[Content revision data]
_ _ _ _ _ _ _

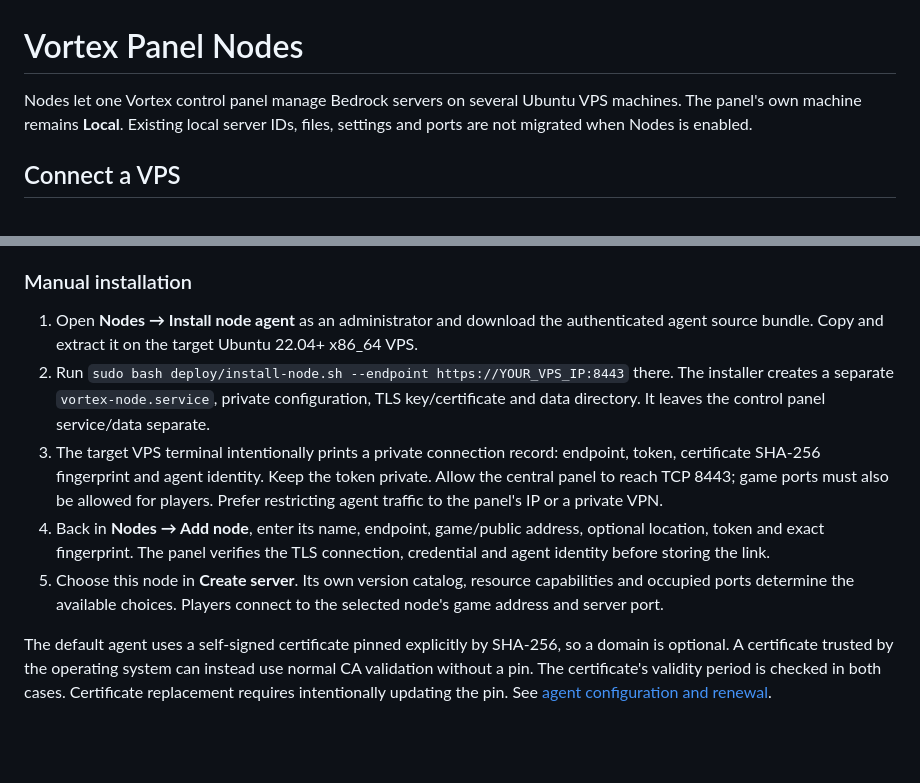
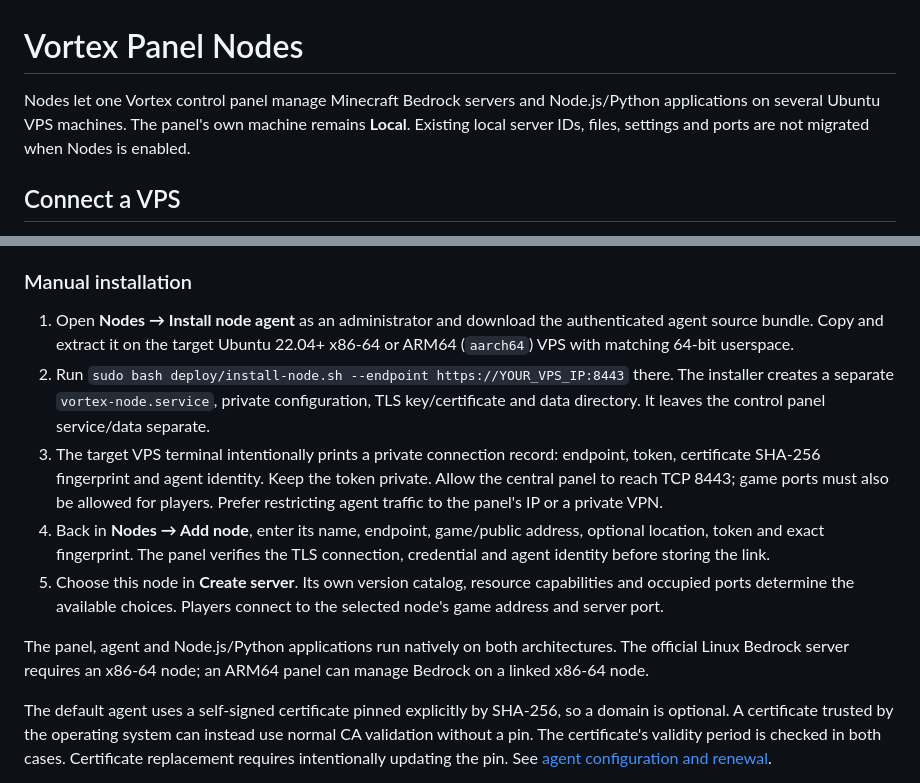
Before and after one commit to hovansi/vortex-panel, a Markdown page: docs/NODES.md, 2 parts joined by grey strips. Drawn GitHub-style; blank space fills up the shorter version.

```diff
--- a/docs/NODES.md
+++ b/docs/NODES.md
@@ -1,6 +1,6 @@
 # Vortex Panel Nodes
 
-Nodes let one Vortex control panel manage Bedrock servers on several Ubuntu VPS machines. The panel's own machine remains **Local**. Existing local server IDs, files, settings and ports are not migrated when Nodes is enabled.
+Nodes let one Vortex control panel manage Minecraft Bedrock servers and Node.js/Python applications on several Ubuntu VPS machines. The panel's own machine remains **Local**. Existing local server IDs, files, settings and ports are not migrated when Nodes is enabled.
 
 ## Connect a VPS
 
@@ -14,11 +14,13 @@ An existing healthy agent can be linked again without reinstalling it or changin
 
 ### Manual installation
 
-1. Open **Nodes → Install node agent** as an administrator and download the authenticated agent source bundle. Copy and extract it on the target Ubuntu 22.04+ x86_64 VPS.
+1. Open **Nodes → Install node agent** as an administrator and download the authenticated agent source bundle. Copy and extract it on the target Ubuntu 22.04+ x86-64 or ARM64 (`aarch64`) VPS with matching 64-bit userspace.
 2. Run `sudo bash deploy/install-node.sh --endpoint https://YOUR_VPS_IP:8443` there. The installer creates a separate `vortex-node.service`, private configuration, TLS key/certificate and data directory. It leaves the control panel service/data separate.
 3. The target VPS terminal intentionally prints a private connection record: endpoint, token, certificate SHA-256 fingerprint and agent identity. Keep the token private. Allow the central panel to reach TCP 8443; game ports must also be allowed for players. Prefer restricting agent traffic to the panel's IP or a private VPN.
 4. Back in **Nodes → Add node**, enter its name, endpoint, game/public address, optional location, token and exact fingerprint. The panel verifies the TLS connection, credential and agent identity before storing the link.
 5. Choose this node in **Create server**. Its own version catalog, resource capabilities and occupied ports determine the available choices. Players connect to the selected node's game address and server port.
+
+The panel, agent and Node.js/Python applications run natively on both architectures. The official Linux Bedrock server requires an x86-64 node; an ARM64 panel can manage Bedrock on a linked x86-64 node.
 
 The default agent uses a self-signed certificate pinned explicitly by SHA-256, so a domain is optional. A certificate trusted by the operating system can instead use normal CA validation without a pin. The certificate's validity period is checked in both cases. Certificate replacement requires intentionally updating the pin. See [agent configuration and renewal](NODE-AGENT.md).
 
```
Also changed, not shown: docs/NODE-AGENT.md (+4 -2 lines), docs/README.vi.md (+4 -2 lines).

_ _ _ _ _ _ _

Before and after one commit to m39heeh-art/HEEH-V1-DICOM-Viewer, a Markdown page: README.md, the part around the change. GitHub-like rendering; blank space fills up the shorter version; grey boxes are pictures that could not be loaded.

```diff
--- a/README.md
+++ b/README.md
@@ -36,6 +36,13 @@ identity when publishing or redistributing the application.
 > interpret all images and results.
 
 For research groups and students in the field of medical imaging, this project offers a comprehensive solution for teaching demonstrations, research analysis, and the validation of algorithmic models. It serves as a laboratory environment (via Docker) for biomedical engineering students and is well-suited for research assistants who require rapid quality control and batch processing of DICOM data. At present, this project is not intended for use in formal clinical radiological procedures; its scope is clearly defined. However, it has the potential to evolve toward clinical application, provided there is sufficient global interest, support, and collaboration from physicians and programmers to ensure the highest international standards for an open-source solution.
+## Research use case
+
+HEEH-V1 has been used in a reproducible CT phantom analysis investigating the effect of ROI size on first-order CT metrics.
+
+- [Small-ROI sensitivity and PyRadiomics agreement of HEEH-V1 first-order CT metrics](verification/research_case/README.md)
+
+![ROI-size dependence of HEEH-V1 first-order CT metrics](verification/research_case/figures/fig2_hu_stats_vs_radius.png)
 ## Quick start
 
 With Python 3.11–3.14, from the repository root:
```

_ _ _ _ _ _ _

## Problem
Which of the lines above contain "this"? Return them all.

## Result
 5. Choose this node in **Create server**. Its own version catalog, resource capabilities and occupied ports determine the available choices. Players connect to the selected node's game address and server port.
 For research groups and students in the field of medical imaging, this project offers a comprehensive solution for teaching demonstrations, research analysis, and the validation of algorithmic models. It serves as a laboratory environment (via Docker) for biomedical engineering students and is well-suited for research assistants who require rapid quality control and batch processing of DICOM data. At present, this project is not intended for use in formal clinical radiological procedures; its scope is clearly defined. However, it has the potential to evolve toward clinical application, provided there is sufficient global interest, support, and collaboration from physicians and programmers to ensure the highest international standards for an open-source solution.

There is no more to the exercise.